Below are the entries; return every line among them that holds the word "doctor".

::: Material provided

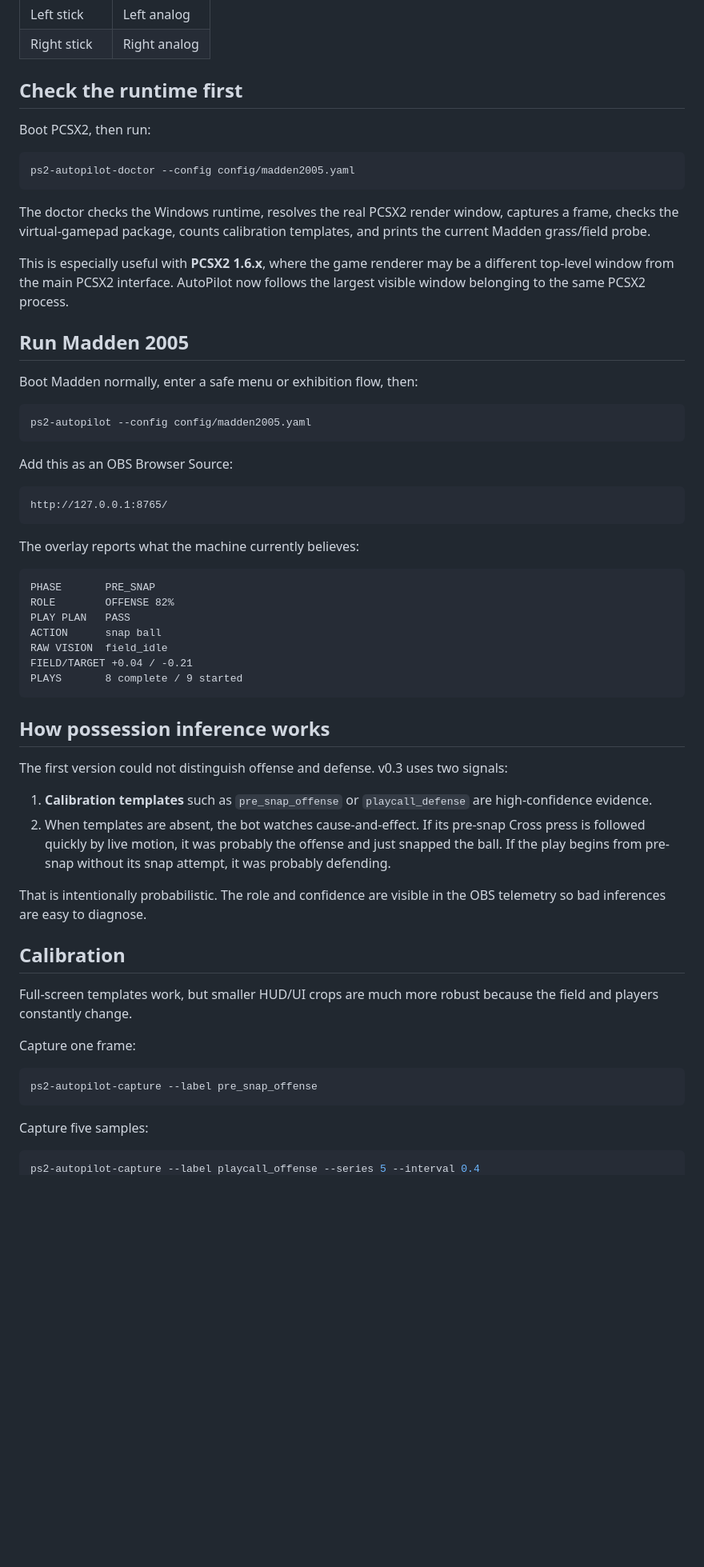
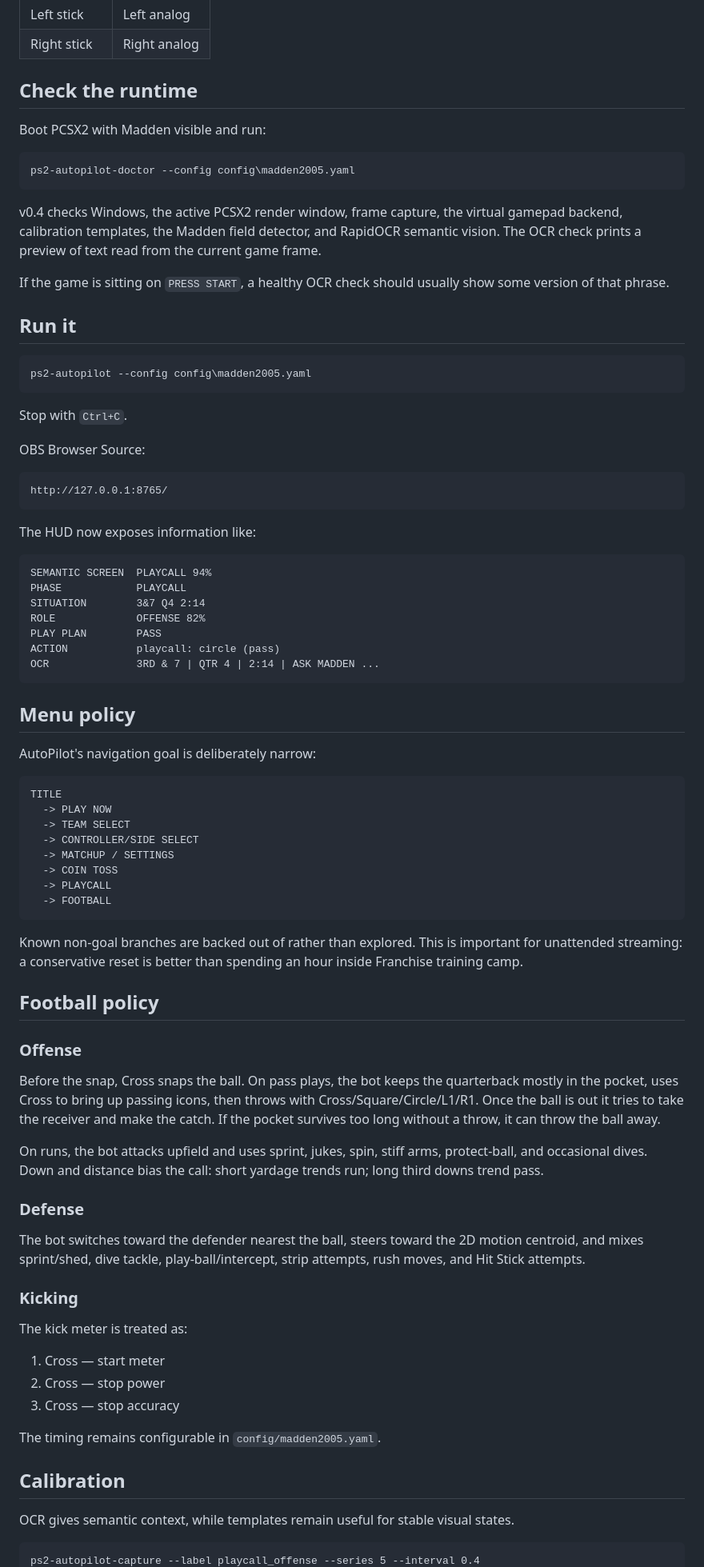
Before and after one commit to ProhibitedTV/PS2-AutoPilot, a Markdown page: README.md, the part around one of its changes. Shown at 80% size. Rendered like a GitHub page; blank space fills up the shorter version.

Commit message:
Document v0.4 semantic Madden agent

````diff
--- a/README.md
+++ b/README.md
@@ -48,64 +66,86 @@ PCSX2 controller port 1 should map the virtual Xbox 360 controller as follows:
 | Left stick | Left analog |
 | Right stick | Right analog |
 
-## Check the runtime first
+## Check the runtime
 
-Boot PCSX2, then run:
+Boot PCSX2 with Madden visible and run:
 
-```powershell
-ps2-autopilot-doctor --config config/madden2005.yaml
+```bat
+ps2-autopilot-doctor --config config\madden2005.yaml
 ```
 
-The doctor checks the Windows runtime, resolves the real PCSX2 render window, captures a frame, checks the virtual-gamepad package, counts calibration templates, and prints the current Madden grass/field probe.
+v0.4 checks Windows, the active PCSX2 render window, frame capture, the virtual gamepad backend, calibration templates, the Madden field detector, and RapidOCR semantic vision. The OCR check prints a preview of text read from the current game frame.
 
-This is especially useful with **PCSX2 1.6.x**, where the game renderer may be a different top-level window from the main PCSX2 interface. AutoPilot now follows the largest visible window belonging to the same PCSX2 process.
+If the game is sitting on `PRESS START`, a healthy OCR check should usually show some version of that phrase.
 
-## Run Madden 2005
+## Run it
 
-Boot Madden normally, enter a safe menu or exhibition flow, then:
-
-```powershell
-ps2-autopilot --config config/madden2005.yaml
+```bat
+ps2-autopilot --config config\madden2005.yaml
 ```
 
-Add this as an OBS Browser Source:
+Stop with `Ctrl+C`.
+
+OBS Browser Source:
 
 ```text
 http://127.0.0.1:8765/
 ```
 
-The overlay reports what the machine currently believes:
+The HUD now exposes information like:
 
 ```text
-PHASE       PRE_SNAP
-ROLE        OFFENSE 82%
-PLAY PLAN   PASS
-ACTION      snap ball
-RAW VISION  field_idle
-FIELD/TARGET +0.04 / -0.21
-PLAYS       8 complete / 9 started
+SEMANTIC SCREEN  PLAYCALL 94%
+PHASE            PLAYCALL
+SITUATION        3&7 Q4 2:14
+ROLE             OFFENSE 82%
+PLAY PLAN        PASS
+ACTION           playcall: circle (pass)
+OCR              3RD & 7 | QTR 4 | 2:14 | ASK MADDEN ...
 ```
 
-## How possession inference works
+## Menu policy
 
-The first version could not distinguish offense and defense. v0.3 uses two signals:
+AutoPilot's navigation goal is deliberately narrow:
 
-1. **Calibration templates** such as `pre_snap_offense` or `playcall_defense` are high-confidence evidence.
-2. When templates are absent, the bot watches cause-and-effect. If its pre-snap Cross press is followed quickly by live motion, it was probably the offense and just snapped the ball. If the play begins from pre-snap without its snap attempt, it was probably defending.
+```text
+TITLE
+  -> PLAY NOW
+  -> TEAM SELECT
+  -> CONTROLLER/SIDE SELECT
+  -> MATCHUP / SETTINGS
+  -> COIN TOSS
+  -> PLAYCALL
+  -> FOOTBALL
+```
 
-That is intentionally probabilistic. The role and confidence are visible in the OBS telemetry so bad inferences are easy to diagnose.
+Known non-goal branches are backed out of rather than explored. This is important for unattended streaming: a conservative reset is better than spending an hour inside Franchise training camp.
+
+## Football policy
+
+### Offense
+
+Before the snap, Cross snaps the ball. On pass plays, the bot keeps the quarterback mostly in the pocket, uses Cross to bring up passing icons, then throws with Cross/Square/Circle/L1/R1. Once the ball is out it tries to take the receiver and make the catch. If the pocket survives too long without a throw, it can throw the ball away.
+
+On runs, the bot attacks upfield and uses sprint, jukes, spin, stiff arms, protect-ball, and occasional dives. Down and distance bias the call: short yardage trends run; long third downs trend pass.
+
+### Defense
+
+The bot switches toward the defender nearest the ball, steers toward the 2D motion centroid, and mixes sprint/shed, dive tackle, play-ball/intercept, strip attempts, rush moves, and Hit Stick attempts.
+
+### Kicking
+
+The kick meter is treated as:
+
+1. Cross — start meter
+2. Cross — stop power
+3. Cross — stop accuracy
+
+The timing remains configurable in `config/madden2005.yaml`.
 
 ## Calibration
 
-Full-screen templates work, but smaller HUD/UI crops are much more robust because the field and players constantly change.
+OCR gives semantic context, while templates remain useful for stable visual states.
 
-Capture one frame:
-
-```powershell
-ps2-autopilot-capture --label pre_snap_offense
-```
-
-Capture five samples:
-
-```powershell
+```bat
 ps2-autopilot-capture --label playcall_offense --series 5 --interval 0.4
````
Also changed, not shown: other parts of README.md (+80 -110 lines).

::::::

— Output for this exercise —
-ps2-autopilot-doctor --config config/madden2005.yaml
+ps2-autopilot-doctor --config config\madden2005.yaml
-The doctor checks the Windows runtime, resolves the real PCSX2 render window, captures a frame, checks the virtual-gamepad package, counts calibration templates, and prints the current Madden grass/field probe.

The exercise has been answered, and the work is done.